    • Your doctor will base his or her judgment on your relative risk of heart attack in the next 10 years, balanced against the potential risks from taking daily aspirin.
    • This requires you are not allergic to aspirin
    • In most cases, requires only 81 mg of aspirin per day, administered as a single enteric-coated pill (e.g. Bayer Low Dose 81 mg)
  • Ask your doctor if you are a candidate for other blood thinners, such as Plavix
  • Avoid using nonsteroidal anti-inflammatories if you have had a heart attack before. Studies show an increase risk for heart attack and death in those who do. Ask your doctor for guidance with regard to these medications.

Acute Myocardial Infarction Diet

Dietary guidelines for the prevention of heart attack include:

  • Control calories:
    • Eat just enough calories to achieve and maintain a healthy weight.
  • Eat quality fats:
    • Use virgin olive oil and other unsaturated, low-cholesterol fats.
  • Eat the right amount of fats, carbohydrates and protein:
    • Limit your fat intake to 20 or 30 percent, but don't substitute simple carbohydrates for fat.
    • Less than 7% of the day's total calories from saturated fat.
    • Up to 10% of the day's total calories from polyunsaturated fat.
    • Up to 20% of the day's total calories from monounsaturated fat
  • Talk to your doctor about vitamin D supplements.
  • Eat foods that are rich in omega-3 fatty acids:
    • Omega-3's are present in salmon, tuna, and mackerel.
    • Walnuts and flax seed are also rich in omega3's.
    • If you don't like fish, your local pharmacy has omega-3 supplements in capsule form.
  • Avoid fad diets:
    • Eat a well-rounded diet instead.
    • Eat small, frequent meals.
    • Avoid large and heavy meals.
  • Limit cholesterol in diet:
    • To less than 200 milligrams a day.
  • Limit iron intake:
  • Eat more fiber:
    • Whole grains are best.
  • Eat plenty of fresh fruit and vegetables
  • Reduce salt in your diet
    • Optimal: no more than 1,500 milligrams per day.
  • Check with your doctor about supplementing your diet with vitamins:

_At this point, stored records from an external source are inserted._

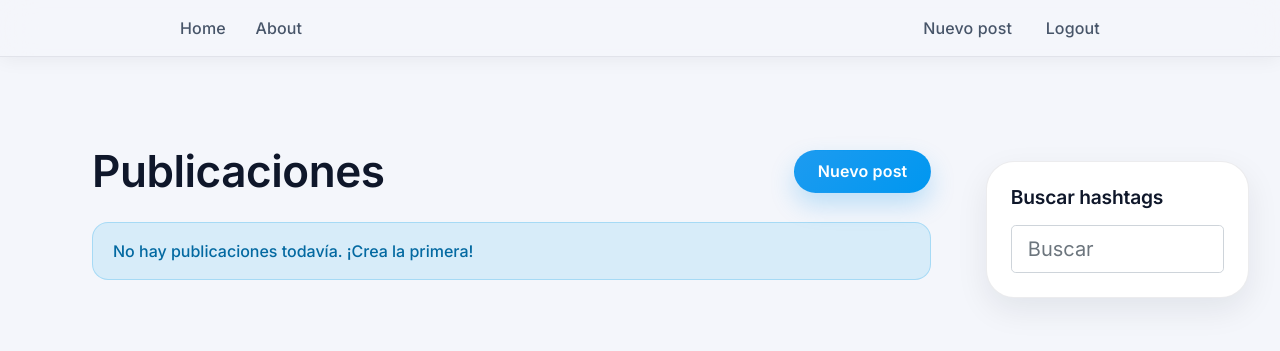
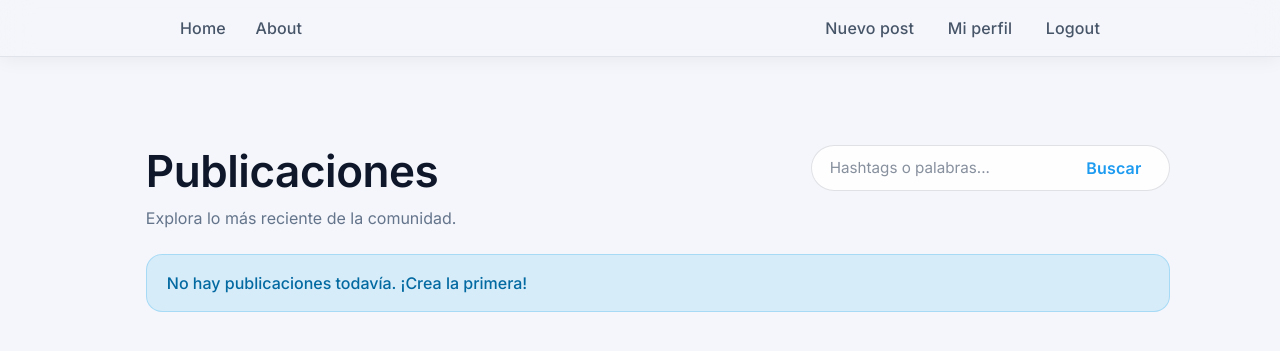
Before and after one commit to luencaro/TwitterClone, a Django app: page / in a window 1280 px wide. Shown: the top 351 px of the page. Run offline with Django 3.2, Linux system fonts and the light colour scheme; the visitor is signed in with stand-in values (Sample User, id 1); data that the repository does not hold is empty; some libraries are stand-ins or nearby versions.

Commit message:
Solo falta lo estetico

```diff
--- a/blog/static/blog/main.css
+++ b/blog/static/blog/main.css
@@ -370,34 +370,100 @@ article.card:hover {
     padding: 0.85rem 1.6rem;
 }
 
-@media (min-width: 992px) {
-    .home-container {
-        display: grid !important;
-        grid-template-columns: 4fr 1fr;
-        column-gap: 2.5rem;
-        align-items: start;
+/* Layout específico de la home */
+.home-shell {
+    width: min(80vw, 1100px);
+    margin: 0 auto;
+}
+
+@media (max-width: 991.98px) {
+    .home-shell {
+        width: min(92vw, 100%);
     }
+}
 
-    .home-container > .col-lg-8,
-    .home-container > .col-xl-8 {
-        grid-column: 1;
-        width: 100%;
-        max-width: none;
-    }
+.home-header {
+    display: flex;
+    flex-wrap: wrap;
+    align-items: flex-start;
+    justify-content: space-between;
+    gap: 1.25rem;
+}
 
-    .home-container > .search-sidebar {
-        grid-column: 2;
-        margin-left: 0 !important;
-        padding-left: 0 !important;
-        width: 100%;
-        max-width: none;
-        align-self: start;
-    }
+.home-heading p {
+    max-width: 640px;
+}
 
-    .search-sidebar .search-card {
-        margin: 0;
-        width: 130%;
-    }
+.home-actions {
+    display: flex;
+    align-items: center;
+    justify-content: flex-end;
+    gap: 1rem;
+    flex-wrap: wrap;
+}
+
+.home-search {
+    flex: 1 1 260px;
+    max-width: 360px;
+}
+
+
+.home-search-group {
+    display: flex;
+    align-items: center;
+    border-radius: 999px;
+    overflow: hidden;
+    background: rgba(255, 255, 255, 0.85);
+    border: 1px solid rgba(15, 23, 42, 0.12);
+    box-shadow: none;
+    transition: border-color var(--transition-base), background-color var(--transition-base);
+}
+
+.home-search-group:focus-within {
+    border-color: var(--color-brand);
+    background: rgba(255, 255, 255, 0.95);
+}
+
+.home-search-group .form-control {
+    border: none;
+    background: transparent;
+    padding: 0.65rem 1.1rem;
+    font-size: 0.95rem;
+    color: var(--color-text-primary);
+}
+
+.home-search-group .form-control::placeholder {
+    color: rgba(71, 85, 105, 0.65);
+}
+
+.home-search-group .form-control:focus {
+    box-shadow: none;
+}
+
+.home-search-group .btn {
+    border-radius: 999px;
+    margin-right: 0.4rem;
+    padding: 0.55rem 1.25rem;
+    background: transparent;
+    color: var(--color-brand);
+    border: 1px solid transparent;
+    font-weight: 600;
+    box-shadow: none;
+}
+
+.home-search-group .btn:hover,
+.home-search-group .btn:focus {
+    background: var(--color-brand-soft);
+    border-color: transparent;
+    color: var(--color-brand-hover);
+}
+
+.home-new-post {
+    white-space: nowrap;
+}
+
+.home-action-mobile .btn {
+    border-radius: 999px;
 }
 
 /* =========================================================
--- a/blog/templates/blog/base.html
+++ b/blog/templates/blog/base.html
@@ -22,9 +22,11 @@
         <a class="nav-item nav-link" href="{% url 'blog-home' %}">Home</a>
         <a class="nav-item nav-link" href="{% url 'blog-about' %}">About</a>
       </div>
-                        <div class="navbar-nav ml-auto pr-2">
+      <div class="navbar-nav ml-auto pr-2 align-items-center">
         {% if user.is_authenticated %}
+          <span class="navbar-text mr-3 d-none d-sm-inline">Hola, {{ user.username }}.</span>
           <a class="nav-item nav-link" href="{% url 'post-create' %}">Nuevo post</a>
+          <a class="nav-item nav-link" href="{% url 'account-edit' %}">Mi perfil</a>
           <a class="nav-item nav-link" href="{% url 'logout' %}">Logout</a>
         {% else %}
           <a class="nav-item nav-link" href="{% url 'login' %}">Login</a>
@@ -37,9 +39,18 @@
     </header>
     <main role="main" class="container-fluid">
       <br>
-      <div class="row">
-        <div class="col-md-12">
-      <!-- Mensajes eliminados por refactor -->
+      <div class="row justify-content-center">
+        <div class="col-12 col-xl-10 col-xxl-9">
+          {% if messages %}
+            {% for message in messages %}
+              <div class="alert alert-{{ message.tags|default:'info' }} alert-dismissible fade show" role="alert">
+                {{ message }}
+                <button type="button" class="close" data-dismiss="alert" aria-label="Close">
+                  <span aria-hidden="true">&times;</span>
+                </button>
+              </div>
+            {% endfor %}
+          {% endif %}
           {% block content %}{% endblock %}
         </div>
       </div>
--- a/blog/templates/blog/home.html
+++ b/blog/templates/blog/home.html
@@ -1,24 +1,39 @@
 {% extends "blog/base.html" %}
 {% load static %}
 {% block content %}
-<div class="container-fluid py-4 px-xl-5">
-    <div class="row gy-4 home-container">
-        <div class="col-lg-8 col-xl-8">
-            <div class="d-flex justify-content-between align-items-center mb-4">
-                <h1 class="mb-0">Publicaciones</h1>
-                <a class="btn btn-primary" href="{% url 'post-create' %}">Nuevo post</a>
+<div class="home-shell py-4">
+    <div class="home-header mb-4">
+        <div class="home-heading">
+            <h1 class="mb-2">Publicaciones</h1>
+            {% if active_type %}
+                <p class="text-muted mb-0">Mostrando resultados para <span class="badge bg-info text-dark">#{{ active_type }}</span></p>
+            {% elif search_query %}
+                <p class="text-muted mb-0">Resultados para: "{{ search_query }}"</p>
+            {% else %}
+                <p class="text-muted mb-0">Explora lo más reciente de la comunidad.</p>
+            {% endif %}
+        </div>
+        <div class="home-actions">
+            <form class="home-search" action="{% url 'blog-home' %}" method="get">
+                <div class="input-group home-search-group">
+                    <input class="form-control" type="search" placeholder="Hashtags o palabras..." aria-label="Buscar" name="q" value="{{ search_query }}">
+                    <div class="input-group-append">
+                        <button class="btn btn-primary" type="submit">Buscar</button>
+                    </div>
+                </div>
+            </form>
+            <a class="btn btn-outline-secondary home-new-post d-none d-md-inline-flex" href="{% url 'post-create' %}">Nuevo post</a>
+        </div>
     </div>
 
-            {% if active_type %}
-                <h2 class="mb-3">Hashtag: #{{ active_type }}</h2>
-            {% elif search_query %}
-                <h2 class="mb-3">Resultados para: "{{ search_query }}"</h2>
-            {% endif %}
+    <div class="home-action-mobile d-md-none mb-4">
+        <a class="btn btn-primary btn-block w-100" href="{% url 'post-create' %}">Nuevo post</a>
+    </div>
 
     {% for post in posts %}
         <article class="card mb-4">
             <div class="card-body">
-                        <div class="d-flex justify-content-between">
+                <div class="d-flex flex-column flex-md-row justify-content-between gap-3">
                     <div>
                         <h5 class="card-title mb-1">
                             <a href="{% url 'post-detail' post.pk %}">{{ post.post_content|truncatechars:140 }}</a>
@@ -29,16 +44,16 @@
                         </small>
                     </div>
                     {% if post.username == user %}
-                                <div class="ms-3">
-                                    <a class="btn btn-sm btn-outline-secondary me-2" href="{% url 'post-update' post.pk %}">Editar</a>
+                        <div class="d-flex align-items-center gap-2 justify-content-md-end">
+                            <a class="btn btn-sm btn-outline-secondary" href="{% url 'post-update' post.pk %}">Editar</a>
                             <a class="btn btn-sm btn-outline-danger" href="{% url 'post-delete' post.pk %}">Eliminar</a>
                         </div>
                     {% endif %}
                 </div>
                 {% if post.post_tags.all %}
-                            <div class="mt-3">
+                    <div class="mt-3 d-flex flex-wrap gap-2">
                         {% for tag in post.post_tags.all %}
-                                    <a href="{% url 'blog-home' %}?type={{ tag.type_id.type_name }}" class="badge bg-info text-dark me-1">#{{ tag.type_id.type_name }}</a>
+                            <a href="{% url 'blog-home' %}?type={{ tag.type_id.type_name }}" class="badge bg-info text-dark">#{{ tag.type_id.type_name }}</a>
                         {% endfor %}
                     </div>
                 {% endif %}
@@ -89,16 +104,4 @@
         </nav>
     {% endif %}
 </div>
-        <aside class="col-lg-4 col-xl-4 ms-lg-auto search-sidebar">
-            <div class="card shadow-sm sticky-lg-top search-card" style="top: 1rem;">
-                <div class="card-body p-4">
-                    <h5 class="card-title mb-3">Buscar hashtags</h5>
-                    <form class="search-form" action="{% url 'blog-home' %}" method="get">
-                        <input class="form-control form-control-lg" type="search" placeholder="Buscar" aria-label="Buscar" name="type" value="{{ search_query }}">
-                    </form>
-                </div>
-            </div>
-        </aside>
-    </div>
-</div>
 {% endblock content %}
--- a/blog/views.py
+++ b/blog/views.py
@@ -53,12 +53,13 @@ class PostListView(LoginRequiredMixin, ListView):
         )
 
         raw_type = (self.request.GET.get('type') or '').strip()
-        raw_query = (self.request.GET.get('q') or '').strip()
+        raw_query_input = (self.request.GET.get('q') or '').strip()
+        raw_query = raw_query_input.lstrip('#') if raw_query_input else ''
 
         self.active_type = None
-        self.search_query = raw_query
+        self.search_query = raw_query_input or raw_query
         self.requested_type = raw_type
-        self.search_value = raw_type or raw_query
+        self.search_value = raw_query_input or raw_query
 
         def _filter_by_type(name):
             type_obj = Type.objects.filter(type_name__iexact=name).first()
@@ -70,14 +71,14 @@ class PostListView(LoginRequiredMixin, ListView):
         if raw_type:
             queryset = _filter_by_type(raw_type)
             if self.active_type:
-                self.search_value = self.active_type
+                self.search_value = f"#{self.active_type}"
         elif raw_query:
             # Si la búsqueda coincide con un hashtag, filtramos por hashtag
             type_obj = Type.objects.filter(type_name__iexact=raw_query).first()
             if type_obj:
                 self.active_type = type_obj.type_name
                 queryset = queryset.filter(post_tags__type_id=type_obj)
-                self.search_value = self.active_type
+                self.search_value = f"#{self.active_type}"
             else:
                 # Búsqueda general
                 queryset = queryset.filter(
--- a/django_project/urls.py
+++ b/django_project/urls.py
@@ -33,7 +33,15 @@ urlpatterns = [
     path('password-reset-confirm/<uidb64>/<token>/',
          auth_views.PasswordResetConfirmView.as_view(template_name='users/password_reset_confirm.html'),
          name='password_reset_confirm'),
+    path('password-change/',
+        auth_views.PasswordChangeView.as_view(template_name='users/password_change.html'),
+        name='password_change'),
+    path('password-change/done/',
+        auth_views.PasswordChangeDoneView.as_view(template_name='users/password_change_done.html'),
+        name='password_change_done'),
     path('register/', users_views.register, name='register-users'),
+    path('account/', users_views.account_edit, name='account-edit'),
+    path('account/delete/', users_views.account_delete, name='account-delete'),
     path('search/', users_views.search_view, name='search'),
     path('', include('blog.urls')),
 ]
```
Also changed, not shown: users/forms.py (+8 -0 lines), users/templates/users/account_confirm_delete.html (added, +15 -0 lines), users/templates/users/account_form.html (added, +17 -0 lines), users/templates/users/password_change.html (added, +23 -0 lines), users/templates/users/password_change_done.html (added, +14 -0 lines), users/views.py (+27 -1 lines), blog/static/blog/logo.png, media/default.png (deleted), media/profile_pics/42848358.png (deleted), media/profile_pics/42848358_ZtK8VUV.png (deleted), media/profile_pics/Screenshot_from_2020-09-11_19-52-08.png (deleted), media/profile_pics/default.png (deleted), media/profile_pics/readydev-logo.png (deleted), media/profile_pics/readydev-logo_KtBM49S.png (deleted). Lines whose indentation alone changed are shown as unchanged.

Key Dietary Recommendations for Chronic Disease Prevention
NutrientRecommendation
Energy (calories)to maintain BMI < 25
Total fats< or = to 30% of total daily calories
Saturated fats< 7% of total daily calories
Polyunsaturated fats< 10% of total daily calories
Monounsaturated fats< 13% of total daily calories
Cholesterol< or = to 300 mg per day
Dietary fiber25-30 grams per day
Fiber type3:1 insoluble to soluble fiber
Sodium< or = to 1,500 mg per day
Calcium 9-24 yrs1,200-1,500 mg per day
Calcium 25-50 yrs1,000 mg per day
Calcium 51-65 yrs1,200 mg per day
Calcium >65 yrs1,500 mg per day
Vitamin D 9-50 yrs200 IU per day
Vitamin D 51-70 yrs400 IU per day
Vitamin D >70 yrs600 IU per day
Folic acid400 micrograms (ug) per day
Fruits & vegetables5-7 servings per day
Alcohol (men)< or = to 2 drinks per day
Alcohol (women)< or = to 1 drink per day

Continue to Acute Myocardial Infarction Outlook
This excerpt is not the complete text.